Darren said customers have been mostly farmers, with a few contractors and some farmers have been doing contracting on the side.

“We’ve had a big year in sales, and it is now very common to hear the term ‘reefinated’ as a recognised practice in Australian farming,” Darren said.

“Our biggest growth area has been South Australia, particularly in the high rainfall areas of the Yorke and Eyre Peninsulas.

“Guys are getting rid of mainly limestone and bringing land back to reach its full potential in terms of crop yields.

“Last year, for example, some of the reefinated country produced exceptional yields where good rainfall was recorded.

“I’ve seen land go from nothing to three or four tonnes a hectare after it has been reefinated but overall, most feedback I get from owners is at least a tonne better than their average yield.

“From a return-on-investment viewpoint, the Reefinator is a popular pick with many bank managers.

“We have a wealth of stories from owners and farmers who have used the machine in areas of their farms they never touched before.
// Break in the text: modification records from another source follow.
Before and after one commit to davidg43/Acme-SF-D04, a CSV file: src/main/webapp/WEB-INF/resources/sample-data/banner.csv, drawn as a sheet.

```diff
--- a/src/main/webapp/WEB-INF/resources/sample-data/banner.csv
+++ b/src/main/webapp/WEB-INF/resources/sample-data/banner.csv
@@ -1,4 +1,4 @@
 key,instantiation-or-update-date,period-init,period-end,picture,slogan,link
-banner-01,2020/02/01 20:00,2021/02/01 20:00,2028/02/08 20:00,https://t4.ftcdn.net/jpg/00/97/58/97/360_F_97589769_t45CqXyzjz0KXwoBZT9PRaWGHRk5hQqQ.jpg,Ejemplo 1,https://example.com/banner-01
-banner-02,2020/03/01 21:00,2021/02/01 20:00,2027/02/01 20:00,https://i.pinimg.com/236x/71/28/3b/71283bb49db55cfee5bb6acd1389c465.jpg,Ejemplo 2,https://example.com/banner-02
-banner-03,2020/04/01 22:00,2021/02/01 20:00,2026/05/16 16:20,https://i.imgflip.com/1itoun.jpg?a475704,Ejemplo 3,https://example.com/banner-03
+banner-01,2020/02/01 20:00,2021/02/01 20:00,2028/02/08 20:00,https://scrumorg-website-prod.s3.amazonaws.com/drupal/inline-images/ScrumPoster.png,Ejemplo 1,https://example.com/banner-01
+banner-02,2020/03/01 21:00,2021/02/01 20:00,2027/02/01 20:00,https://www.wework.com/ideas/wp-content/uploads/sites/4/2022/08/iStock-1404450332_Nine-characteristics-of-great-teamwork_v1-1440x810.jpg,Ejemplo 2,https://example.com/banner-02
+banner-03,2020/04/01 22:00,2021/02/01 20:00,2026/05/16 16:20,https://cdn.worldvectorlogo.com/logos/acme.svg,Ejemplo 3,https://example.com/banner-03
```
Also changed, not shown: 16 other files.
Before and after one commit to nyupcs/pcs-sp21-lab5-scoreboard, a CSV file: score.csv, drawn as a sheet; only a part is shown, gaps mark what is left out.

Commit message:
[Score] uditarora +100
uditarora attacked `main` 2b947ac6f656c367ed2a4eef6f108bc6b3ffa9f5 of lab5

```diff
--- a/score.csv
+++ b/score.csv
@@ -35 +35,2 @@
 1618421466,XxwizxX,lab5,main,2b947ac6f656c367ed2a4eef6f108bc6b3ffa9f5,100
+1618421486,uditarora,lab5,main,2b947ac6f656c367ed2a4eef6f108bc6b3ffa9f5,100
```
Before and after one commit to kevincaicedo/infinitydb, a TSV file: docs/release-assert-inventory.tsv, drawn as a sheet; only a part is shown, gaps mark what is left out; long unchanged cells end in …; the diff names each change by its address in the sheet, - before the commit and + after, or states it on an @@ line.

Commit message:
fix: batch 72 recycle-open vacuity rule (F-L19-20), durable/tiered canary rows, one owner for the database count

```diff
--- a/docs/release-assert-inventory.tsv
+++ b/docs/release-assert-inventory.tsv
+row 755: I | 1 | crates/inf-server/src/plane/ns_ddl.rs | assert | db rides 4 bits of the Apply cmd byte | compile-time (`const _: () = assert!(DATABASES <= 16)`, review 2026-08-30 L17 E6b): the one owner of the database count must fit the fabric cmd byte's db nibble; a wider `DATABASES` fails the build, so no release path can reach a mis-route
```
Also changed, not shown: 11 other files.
They would just go around rocky outcrops and forget about that land for cropping.

“Now owners are saying to me they are getting amazing yields and are somewhat gob-smacked that the land is so productive.” Darren concluded.

To talk to inventor Tim Pannell about opening up cleaner cropping ground, call on tel: 08 9288 2993 or mobile 0429 203 039, or email: sales@rocksgone.com.au or view the H4 Reefinator video at: https://www.rocksgone.com.au/reefinator-h4

Also see more model information at: ag.rocksgone.com.au

For growers in South Australia and Victoria talk to WSB Distributors on tel: 08 8842 2177, mobile: 0419 828 802, or email: admin@wsb.com.au